Daniel follows Natasha into the subway, down to Chinatown, past restaurants and streets crowded with food stands and delivery people on bikes. He avoids a stalker-y meeting by saving her from stepping in front of a speeding car, and she agrees to let him try to persuade her that love is real.

That Chinatown setting is the first sign of how much director Ry Russo-Young (Before I Fall, Nobody Walks) and cinematographer Autumn Durald Arkapaw (Teen Spirit, Palo Alto) will rely on the city backdrop, and how intrusive it will become. Together, Natasha and Daniel go through a day of hopes and reversals, of canceled and rescheduled appointments. She even meets his family because an errand takes him to the business they own, a store selling black hair-care products in Harlem. That episode begins with an utterly unnecessary montage of the neighborhood, complete with a glimpse of the Apollo Theater marquee. In a brief, intriguing culture-clash episode, Natasha meets Daniel’s belligerent older brother and his father, who insults her by suggesting she could use some hair relaxer.

But she and Daniel never stay put for long. They hit the Hayden Planetarium at the Museum of Natural History, because, after all, she’s a girl who likes stars and thinks the sun is underappreciated. They even, for no reason, take a tram that crosses the East River between Manhattan and Roosevelt Island, looking into each other’s eyes. For two kids who have grown up in New York, they have a strangely tourist-like itinerary.

Arkapaw makes it all look stunning, with vibrant colors and graceful camera movements, but the scenes are pretty to no purpose. And the characters don’t pay much attention to their surroundings. The effect is to make the film seem busy while the backdrop overwhelms the story, which never takes off.

The screenplay by Tracy Oliver (Girls Trip) doesn’t help the actors. Natasha talks a tough game about love, then suddenly we see her fantasy of a future with Daniel: They kiss, they get married, they have a family. Where did that come from? If Shahidi overplays the subdued aspect of Natasha, that’s understandable for a while. She's weighed down by her family’s impending departure, a secret she reveals to Daniel only toward the end of the day as she heads off to see the immigration lawyer.

The lawyer is played by John Leguizamo, whose scenes bring out the passionate hopes of each character, and also bring the actors to life. The pic could have used more of him, and much more of Natasha and Daniel’s immigrant stories, which at least would have added genuine topical interest. Here we get a mention of how ICE agents grabbed Natasha’s father from the kitchen where he worked, a point never brought up again.

Russo-Young’s approach is to use a lot of close-ups, sometimes of her actors and sometimes of strangers, including a little boy on the subway, and — hammering the melting-pot theme — the face of the Statue of Liberty. Really. Even by generic standards, The Sun Is Also a Star is simply misbegotten.

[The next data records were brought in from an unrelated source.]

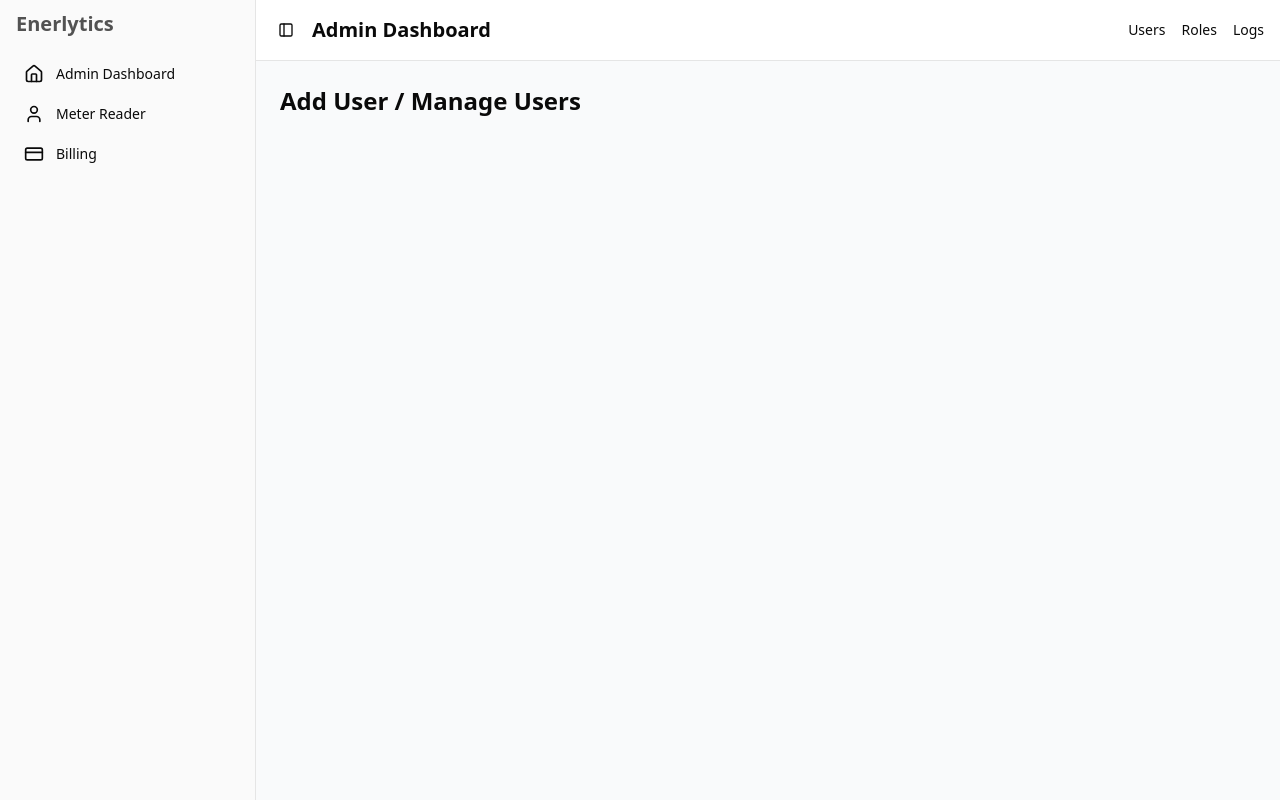
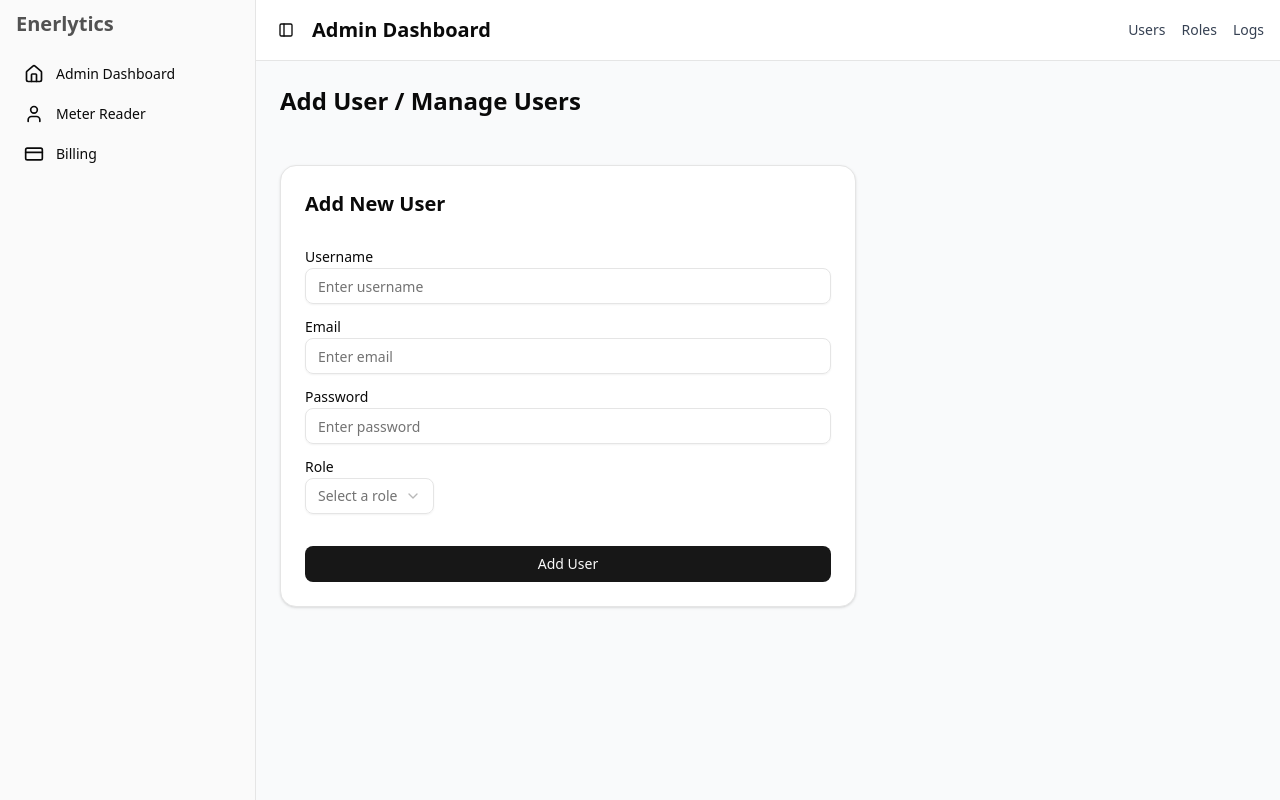
Before and after one commit to sudoMakeMeCoffee/Enerlytics, a Next.js app: page /dashboard/admin in a window 1280 px wide. Built offline with nearby package versions, Linux system fonts and the light colour scheme.

Commit message:
Add new user form

```diff
--- a/package.json
+++ b/package.json
@@ -9,6 +9,8 @@
   },
   "dependencies": {
     "@radix-ui/react-dialog": "^1.1.15",
+    "@radix-ui/react-label": "^2.1.8",
+    "@radix-ui/react-select": "^2.2.6",
     "@radix-ui/react-separator": "^1.1.8",
     "@radix-ui/react-slot": "^1.2.4",
     "@radix-ui/react-tooltip": "^1.2.8",
--- /dev/null
+++ b/src/app/dashboard/admin/AddUserForm.jsx
@@ -0,0 +1,112 @@
+"use client";
+
+import { useState } from "react";
+import {
+  Card,
+  CardContent,
+  CardHeader,
+  CardTitle,
+} from "@/components/ui/card";
+import { Button } from "@/components/ui/button";
+import { Input } from "@/components/ui/input";
+import {
+  Select,
+  SelectContent,
+  SelectItem,
+  SelectTrigger,
+  SelectValue,
+} from "@/components/ui/select";
+import { Label } from "@/components/ui/label";
+
+export default function AddUserForm() {
+  const [form, setForm] = useState({
+    username: "",
+    email: "",
+    password: "",
+    role: "",
+  });
+
+  const handleChange = (e) => {
+    setForm({ ...form, [e.target.name]: e.target.value });
+  };
+
+  const handleRoleChange = (value) => {
+    setForm({ ...form, role: value });
+  };
+
+  const handleSubmit = (e) => {
+    e.preventDefault();
+    console.log("New user:", form);
+    alert("User added (check console)");
+  };
+
+  return (
+    <div className="p-6">
+      <Card className="max-w-xl shadow-sm rounded-2xl">
+        <CardHeader>
+          <CardTitle className="text-xl font-semibold">
+            Add New User
+          </CardTitle>
+        </CardHeader>
+        <CardContent>
+          <form onSubmit={handleSubmit} className="space-y-4">
+
+            <div className="space-y-1">
+              <Label>Username</Label>
+              <Input
+                name="username"
+                placeholder="Enter username"
+                value={form.username}
+                onChange={handleChange}
+                required
+              />
+            </div>
+
+            <div className="space-y-1">
+              <Label>Email</Label>
+              <Input
+                type="email"
+                name="email"
+                placeholder="Enter email"
+                value={form.email}
+                onChange={handleChange}
+                required
+              />
+            </div>
+
+            <div className="space-y-1">
+              <Label>Password</Label>
+              <Input
+                type="password"
+                name="password"
+                placeholder="Enter password"
+                value={form.password}
+                onChange={handleChange}
+                required
+              />
+            </div>
+
+            <div className="space-y-1">
+              <Label>Role</Label>
+              <Select onValueChange={handleRoleChange} required>
+                <SelectTrigger>
+                  <SelectValue placeholder="Select a role" />
+                </SelectTrigger>
+                <SelectContent>
+                  <SelectItem value="admin">Admin</SelectItem>
+                  <SelectItem value="meter-reader">Meter Reader</SelectItem>
+                  <SelectItem value="user">User</SelectItem>
+                </SelectContent>
+              </Select>
+            </div>
+
+            <Button type="submit" className="w-full mt-4">
+              Add User
+            </Button>
+
+          </form>
+        </CardContent>
+      </Card>
+    </div>
+  );
+}
--- a/src/app/dashboard/admin/page.jsx
+++ b/src/app/dashboard/admin/page.jsx
@@ -1,18 +1,27 @@
 "use client";
 
-import TopNav from "../TopNav";
+import TopNav from "../../../components/ui/global/TopNav";
+import AddUserForm from "./AddUserForm";
 
 export default function AdminPage() {
   return (
     <>
       <TopNav
         title="Admin Dashboard"
-        items={["Users", "Roles", "Logs"]}
+        items={[
+          { label: "Users", href: "/dashboard/admin" },
+          { label: "Roles", href: "/dashboard/admin/roles" },
+          { label: "Logs", href: "/dashboard/admin/logs" },
+        ]}
       />
 
       <div className="p-6">
         <h1 className="text-2xl font-bold">Add User / Manage Users</h1>
       </div>
+
+      <div>
+        <AddUserForm />
+      </div>
     </>
   );
 }
--- a/src/app/dashboard/billing/page.jsx
+++ b/src/app/dashboard/billing/page.jsx
@@ -1,6 +1,6 @@
 "use client";
 
-import TopNav from "../TopNav";
+import TopNav from "../../../components/ui/global/TopNav";
 
 export default function BillingPage() {
   return (
--- a/src/app/dashboard/meter-reader/page.jsx
+++ b/src/app/dashboard/meter-reader/page.jsx
@@ -1,6 +1,6 @@
 "use client";
 
-import TopNav from "../TopNav";
+import TopNav from "../../../components/ui/global/TopNav";
 
 export default function MeterReaderPage() {
   return (
--- a/src/app/dashboard/TopNav.jsx
+++ b/src/components/ui/global/TopNav.jsx
@@ -1,6 +1,9 @@
+"use client";
+
 import { SidebarTrigger } from "@/components/ui/sidebar";
+import Link from "next/link";
 
-export default function TopNav({ title, items }) {
+export default function TopNav({ title, items = [] }) {
   return (
     <div className="w-full bg-white border-b p-4 flex justify-between items-center">
       <div className="flex items-center space-x-3">
@@ -9,8 +12,14 @@
       </div>
 
       <div className="flex space-x-4 text-sm">
-        {items?.map((item, i) => (
-          <button key={i} className="hover:underline">{item}</button>
+        {items.map((item, i) => (
+          <Link
+            key={i}
+            href={item.href}
+            className="hover:underline text-gray-700"
+          >
+            {item.label}
+          </Link>
         ))}
       </div>
     </div>
--- /dev/null
+++ b/src/components/ui/label.jsx
@@ -0,0 +1,23 @@
+"use client"
+
+import * as React from "react"
+import * as LabelPrimitive from "@radix-ui/react-label"
+
+import { cn } from "@/lib/utils"
+
+function Label({
+  className,
+  ...props
+}) {
+  return (
+    <LabelPrimitive.Root
+      data-slot="label"
+      className={cn(
+        "flex items-center gap-2 text-sm leading-none font-medium select-none group-data-[disabled=true]:pointer-events-none group-data-[disabled=true]:opacity-50 peer-disabled:cursor-not-allowed peer-disabled:opacity-50",
+        className
+      )}
+      {...props} />
+  );
+}
+
+export { Label }
--- /dev/null
+++ b/src/components/ui/select.jsx
@@ -0,0 +1,168 @@
+"use client"
+
+import * as React from "react"
+import * as SelectPrimitive from "@radix-ui/react-select"
+import { CheckIcon, ChevronDownIcon, ChevronUpIcon } from "lucide-react"
+
+import { cn } from "@/lib/utils"
+
+function Select({
+  ...props
+}) {
+  return <SelectPrimitive.Root data-slot="select" {...props} />;
+}
+
+function SelectGroup({
+  ...props
+}) {
+  return <SelectPrimitive.Group data-slot="select-group" {...props} />;
+}
+
+function SelectValue({
+  ...props
+}) {
+  return <SelectPrimitive.Value data-slot="select-value" {...props} />;
+}
+
+function SelectTrigger({
+  className,
+  size = "default",
+  children,
+  ...props
+}) {
+  return (
+    <SelectPrimitive.Trigger
+      data-slot="select-trigger"
+      data-size={size}
+      className={cn(
+        "border-input data-[placeholder]:text-muted-foreground [&_svg:not([class*='text-'])]:text-muted-foreground focus-visible:border-ring focus-visible:ring-ring/50 aria-invalid:ring-destructive/20 dark:aria-invalid:ring-destructive/40 aria-invalid:border-destructive dark:bg-input/30 dark:hover:bg-input/50 flex w-fit items-center justify-between gap-2 rounded-md border bg-transparent px-3 py-2 text-sm whitespace-nowrap shadow-xs transition-[color,box-shadow] outline-none focus-visible:ring-[3px] disabled:cursor-not-allowed disabled:opacity-50 data-[size=default]:h-9 data-[size=sm]:h-8 *:data-[slot=select-value]:line-clamp-1 *:data-[slot=select-value]:flex *:data-[slot=select-value]:items-center *:data-[slot=select-value]:gap-2 [&_svg]:pointer-events-none [&_svg]:shrink-0 [&_svg:not([class*='size-'])]:size-4",
+        className
+      )}
+      {...props}>
+      {children}
+      <SelectPrimitive.Icon asChild>
+        <ChevronDownIcon className="size-4 opacity-50" />
+      </SelectPrimitive.Icon>
+    </SelectPrimitive.Trigger>
+  );
+}
+
+function SelectContent({
+  className,
+  children,
+  position = "popper",
+  align = "center",
+  ...props
+}) {
+  return (
+    <SelectPrimitive.Portal>
+      <SelectPrimitive.Content
+        data-slot="select-content"
+        className={cn(
+          "bg-popover text-popover-foreground data-[state=open]:animate-in data-[state=closed]:animate-out data-[state=closed]:fade-out-0 data-[state=open]:fade-in-0 data-[state=closed]:zoom-out-95 data-[state=open]:zoom-in-95 data-[side=bottom]:slide-in-from-top-2 data-[side=left]:slide-in-from-right-2 data-[side=right]:slide-in-from-left-2 data-[side=top]:slide-in-from-bottom-2 relative z-50 max-h-(--radix-select-content-available-height) min-w-[8rem] origin-(--radix-select-content-transform-origin) overflow-x-hidden overflow-y-auto rounded-md border shadow-md",
+          position === "popper" &&
+            "data-[side=bottom]:translate-y-1 data-[side=left]:-translate-x-1 data-[side=right]:translate-x-1 data-[side=top]:-translate-y-1",
+          className
+        )}
+        position={position}
+        align={align}
+        {...props}>
+        <SelectScrollUpButton />
+        <SelectPrimitive.Viewport
+          className={cn("p-1", position === "popper" &&
+            "h-[var(--radix-select-trigger-height)] w-full min-w-[var(--radix-select-trigger-width)] scroll-my-1")}>
+          {children}
+        </SelectPrimitive.Viewport>
+        <SelectScrollDownButton />
+      </SelectPrimitive.Content>
+    </SelectPrimitive.Portal>
+  );
+}
+
+function SelectLabel({
+  className,
+  ...props
+}) {
+  return (
+    <SelectPrimitive.Label
+      data-slot="select-label"
+      className={cn("text-muted-foreground px-2 py-1.5 text-xs", className)}
+      {...props} />
+  );
+}
+
+function SelectItem({
+  className,
+  children,
+  ...props
+}) {
+  return (
+    <SelectPrimitive.Item
+      data-slot="select-item"
+      className={cn(
+        "focus:bg-accent focus:text-accent-foreground [&_svg:not([class*='text-'])]:text-muted-foreground relative flex w-full cursor-default items-center gap-2 rounded-sm py-1.5 pr-8 pl-2 text-sm outline-hidden select-none data-[disabled]:pointer-events-none data-[disabled]:opacity-50 [&_svg]:pointer-events-none [&_svg]:shrink-0 [&_svg:not([class*='size-'])]:size-4 *:[span]:last:flex *:[span]:last:items-center *:[span]:last:gap-2",
+        className
+      )}
+      {...props}>
+      <span className="absolute right-2 flex size-3.5 items-center justify-center">
+        <SelectPrimitive.ItemIndicator>
+          <CheckIcon className="size-4" />
+        </SelectPrimitive.ItemIndicator>
+      </span>
+      <SelectPrimitive.ItemText>{children}</SelectPrimitive.ItemText>
+    </SelectPrimitive.Item>
+  );
+}
+
+function SelectSeparator({
+  className,
+  ...props
+}) {
+  return (
+    <SelectPrimitive.Separator
+      data-slot="select-separator"
+      className={cn("bg-border pointer-events-none -mx-1 my-1 h-px", className)}
+      {...props} />
+  );
+}
+
+function SelectScrollUpButton({
+  className,
+  ...props
+}) {
+  return (
+    <SelectPrimitive.ScrollUpButton
+      data-slot="select-scroll-up-button"
+      className={cn("flex cursor-default items-center justify-center py-1", className)}
+      {...props}>
+      <ChevronUpIcon className="size-4" />
+    </SelectPrimitive.ScrollUpButton>
+  );
+}
+
+function SelectScrollDownButton({
+  className,
+  ...props
+}) {
+  return (
+    <SelectPrimitive.ScrollDownButton
+      data-slot="select-scroll-down-button"
+      className={cn("flex cursor-default items-center justify-center py-1", className)}
+      {...props}>
+      <ChevronDownIcon className="size-4" />
+    </SelectPrimitive.ScrollDownButton>
+  );
+}
+
+export {
+  Select,
+  SelectContent,
+  SelectGroup,
+  SelectItem,
+  SelectLabel,
+  SelectScrollDownButton,
+  SelectScrollUpButton,
+  SelectSeparator,
+  SelectTrigger,
+  SelectValue,
+}
```
Also changed, not shown: 1 other file (tests, documents, lock files or other folders).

Production companies: Alloy Entertainment, Metro-Goldwyn-Mayer, Warner Bros.
Distributor: Warner Bros.
Cast: Yara Shahidi, Charles Melton, Jake Choi, Camrus Johnson, Gbenga Akinnagbe, Miriam A. Hyman, John Leguizamo
Director: Ry Russo-Young
Screenwriter: Tracy Oliver
Producers: Leslie Morgenstein, Elysa Koplovitz Dutton
Director of photography: Autumn Durald Arkapaw
Production designer: Wynn Thomas
Costume designer: Deirdre Elizabeth Govan
Editor: Joe Landauer
Music: Herdis Stefansdottir

94 minutes